** WORK REQUIRED **
When you copy the listing, reproduce each line as it appears and omit every image.

--- START ---

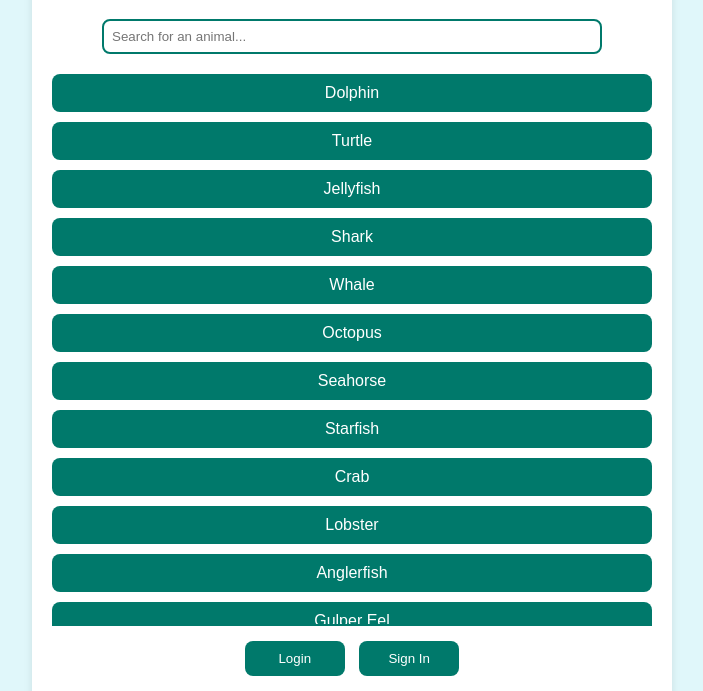
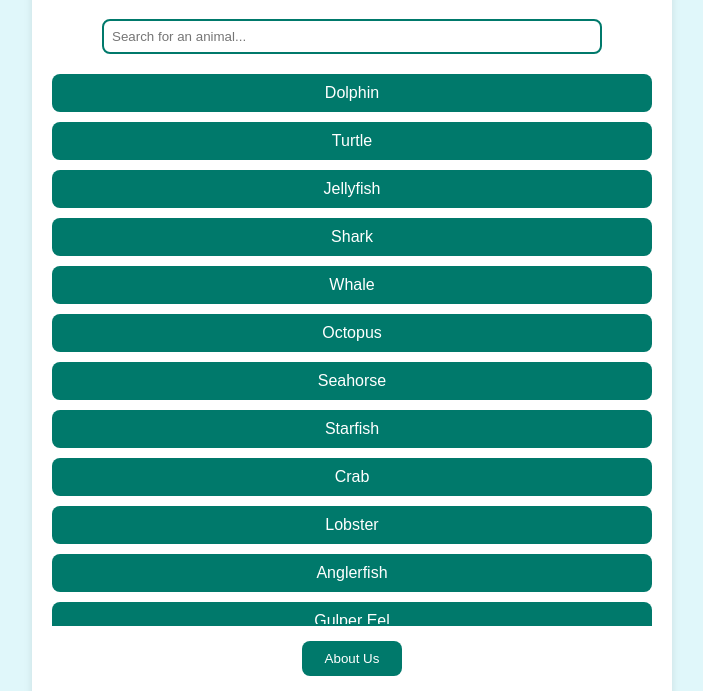
Before and after one commit to Yoksha28/water-Animals-Guide, a plain HTML site: page index.html in a window 1280 px wide. Shown: the part 109-800 px from the top of the page, without its empty margins (288-991 px from the left). Drawn offline with Linux system fonts and the light colour scheme.

Commit message:
Update index.html to add About Us

```diff
--- a/index.html
+++ b/index.html
@@ -93,6 +93,10 @@
            window.open(`${animalName}.html`, '_blank');
         }
 
+        function showAboutUsPrompt() {
+            alert("Welcome to Water Animal Guide!\n\nOur mission is to educate people about water animals and their importance. We are dedicated to:\n• Water Animal Display\n• Educative Content Provisioning\n• Wildlife photography\n\nJoin us to learn more about these amazing creatures!");
+        }
+
         window.onload = () => {
             const searchInput = document.getElementById('search');
             searchInput.addEventListener('input', filterAnimals);
@@ -129,8 +133,7 @@
             <li class="show">Giant Isopod</li>
         </ul>
         <div class="btn-container">
-            <a href="login.html" target="_blank"><button class="btn">Login</button></a>
-            <a href="signin.html" target="_blank"><button class="btn">Sign In</button></a>
+            <button class="btn" onclick="showAboutUsPrompt();">About Us</button>
         </div>
     </div>
 </body>
```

--- END ---

** THE ANSWER **
Before and after one commit to Yoksha28/water-Animals-Guide, a plain HTML site: page index.html in a window 1280 px wide. Shown: the part 109-800 px from the top of the page, without its empty margins (288-991 px from the left). Drawn offline with Linux system fonts and the light colour scheme.

Commit message:
Update index.html to add About Us

```diff
--- a/index.html
+++ b/index.html
@@ -93,6 +93,10 @@
            window.open(`${animalName}.html`, '_blank');
         }
 
+        function showAboutUsPrompt() {
+            alert("Welcome to Water Animal Guide!\n\nOur mission is to educate people about water animals and their importance. We are dedicated to:\n• Water Animal Display\n• Educative Content Provisioning\n• Wildlife photography\n\nJoin us to learn more about these amazing creatures!");
+        }
+
         window.onload = () => {
             const searchInput = document.getElementById('search');
             searchInput.addEventListener('input', filterAnimals);
@@ -129,8 +133,7 @@
             <li class="show">Giant Isopod</li>
         </ul>
         <div class="btn-container">
-            <a href="login.html" target="_blank"><button class="btn">Login</button></a>
-            <a href="signin.html" target="_blank"><button class="btn">Sign In</button></a>
+            <button class="btn" onclick="showAboutUsPrompt();">About Us</button>
         </div>
     </div>
 </body>
```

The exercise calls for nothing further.